Using the listing below, count the lines in which "useContext" appears; give the count alone.

▸ DATASET EXTRACT
__________

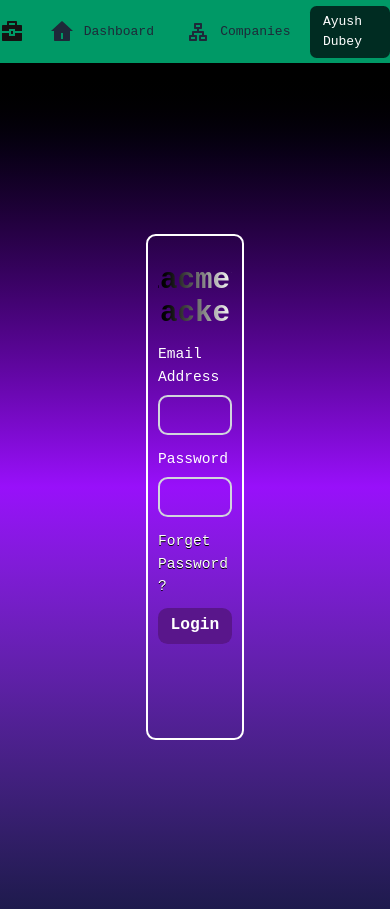
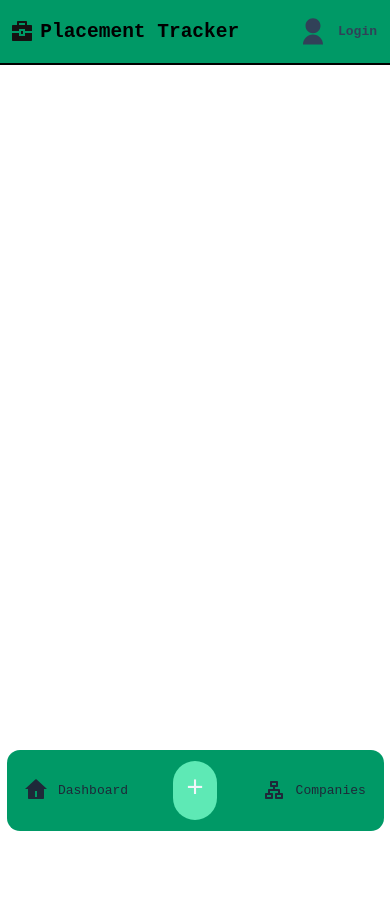
Before and after one commit to mayank1718/Placement-tracker, a React (Vite) app: page /login in a window 390 px wide. After the commit the page ends 844 px from the top, so only its background shows below. Built offline with nearby package versions, Linux system fonts and the light colour scheme.

Commit message:
Improve dashBoard UI

```diff
--- a/index.html
+++ b/index.html
@@ -8,6 +8,7 @@
   </head>
   <body>
     <div id="root"></div>
+    <div id="model-root"></div>
     <script type="module" src="/src/main.jsx"></script>
   </body>
 </html>
--- a/src/App.jsx
+++ b/src/App.jsx
@@ -1,4 +1,4 @@
-import React from "react";
+import React, { useState } from "react";
 import Nav from "./components/Nav";
 import Dashboard from "./pages/Dashboard";
 import Companies from "./pages/Companies";
@@ -6,15 +6,18 @@ import { Routes, Route } from "react-router-dom";
 import Login from "./pages/Login";
 import AddCompanies from "./components/DashboardComponent/AddCompanies";
 import CompanyContextProvider from "./contextAPI/CompanyContextProvider";
+import BottomNavBar from "./components/BottomNavBar";
 
 const App = () => {
+  const [isLoginForm, setIsLoginForm] = useState(false)
   return (
     <CompanyContextProvider>
       <>
-        <Nav />
+        <Nav setIsLoginForm={setIsLoginForm} />
+        {isLoginForm && <Login setIsLoginForm={setIsLoginForm} /> }
+        <BottomNavBar />
         <Routes>
           <Route path="/" element={<Dashboard />} />
-          <Route path="/login" element={<Login />} />
           <Route path="/companies" element={<Companies />} />
         </Routes>
       </>
--- /dev/null
+++ b/src/components/BottomNavBar.jsx
@@ -0,0 +1,44 @@
+import { RiHome4Fill, RiOrganizationChart, RiUserFill } from "@remixicon/react";
+import React, { useContext } from "react";
+import { NavLink } from "react-router-dom";
+import Context from "../contextAPI/Context";
+
+const BottomNavBar = () => {
+  const { setShowForm } = useContext(Context);
+
+  return (
+    <div className="w-full fixed block lg:hidden bottom-2 p-2">
+      <nav className="h-25 rounded-2xl bg-emerald-600 flex justify-around items-center gap-5">
+        <NavLink
+          to="/"
+          className={({ isActive }) =>
+            isActive
+              ? "bg-emerald-950 h-10 text-white px-2 py-2 rounded-lg flex gap-3 items-center"
+              : "text-gray-800 h-10 px-2 py-2 flex gap-3 items-center"
+          }>
+          <RiHome4Fill size={24} />
+          Dashboard
+        </NavLink>
+
+        <button
+          onClick={() => setShowForm(true)}
+          className="p-4 rounded-full bg-emerald-300 text-4xl text-slate-100">
+          +
+        </button>
+
+        <NavLink
+          to="/companies"
+          className={({ isActive }) =>
+            isActive
+              ? "bg-emerald-950 h-10 text-white px-2 py-2 rounded-lg flex gap-3 items-center"
+              : "text-gray-800 px-2 h-10 py-2 flex gap-3 items-center"
+          }>
+          <RiOrganizationChart size={24} />
+          Companies
+        </NavLink>
+      </nav>
+    </div>
+  );
+};
+
+export default BottomNavBar;
--- a/src/components/DashboardComponent/HeroSection.jsx
+++ b/src/components/DashboardComponent/HeroSection.jsx
@@ -5,12 +5,12 @@ const HeroSection = ({formdikhao}) => {
   return (
     <div className="flex justify-between items-center lg:px-10 px-2 m-2">
       <div>
-        <h2 className="font-bold text-4xl font-sans">Dashboard👋</h2>
+        <h2 className="font-bold text-2xl lg:text-4xl font-sans">Dashboard👋</h2>
         <h4 className="text-sm">
           Track your placement journey and stay organized
         </h4>
       </div>
-      <div>
+      <div  className="hidden lg:block">
         <button onClick={()=>{
           formdikhao()
         }} className="px-3 py-2 text-xl cursor-pointer bg-emerald-600 rounded-xl text-white">
--- a/src/components/DashboardComponent/StatsCard.jsx
+++ b/src/components/DashboardComponent/StatsCard.jsx
@@ -13,7 +13,7 @@ const StatsCard = ({
 }) => {
   return (
     <div
-      className={`flex items-center gap-2 p-4 rounded-xl w-55 ${color} border-2 ${borderColor}`}>
+      className={`flex items-center gap-5 lg:gap-2 p-4 rounded-xl md:55 lg:w-55 w-full ${color} border-2 ${borderColor}`}>
       <div> <h3 className={`rounded-full p-3 ${logobg} `}>{logo}</h3> </div>
       <div className="flex flex-col gap-3 ">
         <h3 className={`text-sm font-semibold ${titleColor}`}>{title}</h3>
--- a/src/components/Nav.jsx
+++ b/src/components/Nav.jsx
@@ -8,16 +8,17 @@ import {
 } from "@remixicon/react";
 import { NavLink } from "react-router-dom";
 
-const Nav = () => {
+const Nav = ({ setIsLoginForm }) => {
   return (
     <div className="flex justify-between items-center h-20 lg:p-8 w-full border-black border-b-2 bg-emerald-600">
-      <div>
-        <h2 className="flex gap-2 items-center text-2xl font-bold">
+      <div className="lg:block flex ml-3 lg:ml-1 items-center">
+        <h2 className="flex gap-2 items-center text-2xl font-bold ">
           <RiBriefcase4Fill size={24} color="rgba(21,18,18,1)" />
-         <span className="hidden sm:block"> Placement Tracker </span>
+          Placement Tracker
         </h2>
       </div>
-      <div className="flex lg:gap-4 gap-2 items-center ml-4">
+
+      <div className="lg:flex hidden lg:gap-4 gap-2 items-center justify-between ml-4">
         <NavLink
           to="/"
           className={({ isActive }) =>
@@ -40,22 +41,9 @@ const Nav = () => {
         </NavLink>
       </div>
       <div className="flex lg:gap-4 gap-2 items-center">
-        <div className="cursor-pointer">
-          <h3 className="hidden sm:block">
-            <RiMoonLine size={24} />
-          </h3>
-        </div>
-        <div>
-          <NavLink
-            to="/login"
-            className={({ isActive }) =>
-              isActive
-                ? "bg-emerald-950 text-white px-4 py-2 rounded-lg flex gap-3 items-center"
-                : "text-gray-800 px-4 py-2 flex gap-3 items-center"
-            }>
-            <RiUserFill className="lg:block md:block hidden" size={30} /> Ayush Dubey
-          </NavLink>
-        </div>
+        <button onClick={()=>setIsLoginForm(true)} className= "text-slate-700 bg-emerald-600 hover:bg-emerald-800 hover:text-slate-200 px-4 py-2 rounded-lg flex gap-3 items-center font-bold transition-all duration-300 ">
+          <RiUserFill size={30} /> Login
+        </button>
       </div>
     </div>
   );
--- a/src/pages/Login.jsx
+++ b/src/pages/Login.jsx
@@ -1,32 +1,46 @@
 import React from "react";
+import { createPortal } from "react-dom";
 
-const Login = () => {
-  return (
-    <div className="w-full h-screen flex justify-center items-center text-white font-sans bg-linear-to-t from-indigo-950 via-purple-600 to-black">
-      <div className="h-[60%] w-[25%] border-2 border-white rounded-xl p-3 flex flex-col gap-4">
-        <h1 className="flex justify-center mt-6 font-extrabold text-4xl bg-clip-text text-transparent bg-linear-to-r from-black to-white">
+const Login = ({ setIsLoginForm }) => {
+  return createPortal(
+    <div className="w-full h-screen fixed top-0 bg-linear-to-br from-slate-900 via-slate-800 to-sky-950 p-3 flex justify-center items-center">
+      <div className=" h-screen lg:h-[60%] w-full lg:w-[40%] bg-slate-900/40 backdrop-blur-xl border border-white/10 text-white rounded-2xl shadow-xl shadow-sky-500/10 p-6">
+        <div className="flex justify-between p-3 items-center mb-4">
+          <h1 className="font-extrabold text-4xl bg-clip-text text-transparent bg-linear-to-r from-slate-500 to-white">
             Placment Tracker
           </h1>
+          <button onClick={()=>setIsLoginForm(false)} className="px-4 py-2 bg-slate-600 text-red-200 rounded-2xl hover:bg-slate-700 hover:text-red-600 font-bold">
+            Back
+          </button>
+        </div>
+
+        <div className="flex flex-col gap-3 lg:gap-5">
           <div className="flex flex-col gap-2">
-          <h4 className="text-lg">Email Address</h4>
+            <h4 className="text-xl font-sans">Email Address:</h4>
             <input
               type="email"
-            className="w-full px-3 py-2 font-bold text-xl rounded-xl outline-none bg-transparent border-2 border-gray-300"
+              className="w-full px-3 py-2 font-bold text-xl rounded-xl outline-none bg-white/10 backdrop-blur-md focus:shadow-lg transition-all duration-300 ease-in-out focus:border-sky-400 focus:ring-4 focus:ring-sky-500/20 focus:shadow-sky-400/20 hover:border-sky-400/60 hover:bg-white/15 focus:scale-102"
             />
           </div>
           <div className="flex flex-col gap-2">
             <h4 className="text-lg">Password</h4>
             <input
               type="password"
-            className="w-full px-3 py-2 font-bold text-xl rounded-xl outline-none bg-transparent border-2 border-gray-300"
+              className="w-full px-3 py-2 font-bold text-xl rounded-xl outline-none bg-white/10 backdrop-blur-md focus:shadow-lg transition-all duration-300 ease-in-out focus:border-sky-400 focus:ring-4 focus:ring-sky-500/20 focus:shadow-sky-400/20 hover:border-sky-400/60 hover:bg-white/15 focus:scale-102"
             />
           </div>
-         <div className='flex flex-col gap-3'>
-            <h4 className='text-lg text-shadow-black text-shadow-2xs'>Forget Password ?</h4>
-            <button className="px-3 py-2 w-full font-bold rounded-xl bg-purple-900 text-xl">Login</button>
+          <div className="flex flex-col gap-3">
+            <h4 className="text-lg text-shadow-black text-shadow-2xs">
+              Forget Password ?
+            </h4>
+            <button className="px-3 py-2 w-full font-bold rounded-xl bg-slate-900 hover:bg-slate-600 text-xl">
+              Login
+            </button>
           </div>
         </div>
       </div>
+    </div>,
+    document.getElementById("model-root"),
   );
 };
 export default Login;
```
Lines whose indentation alone changed are shown as unchanged.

__________

▸ RESPONSE AREA
2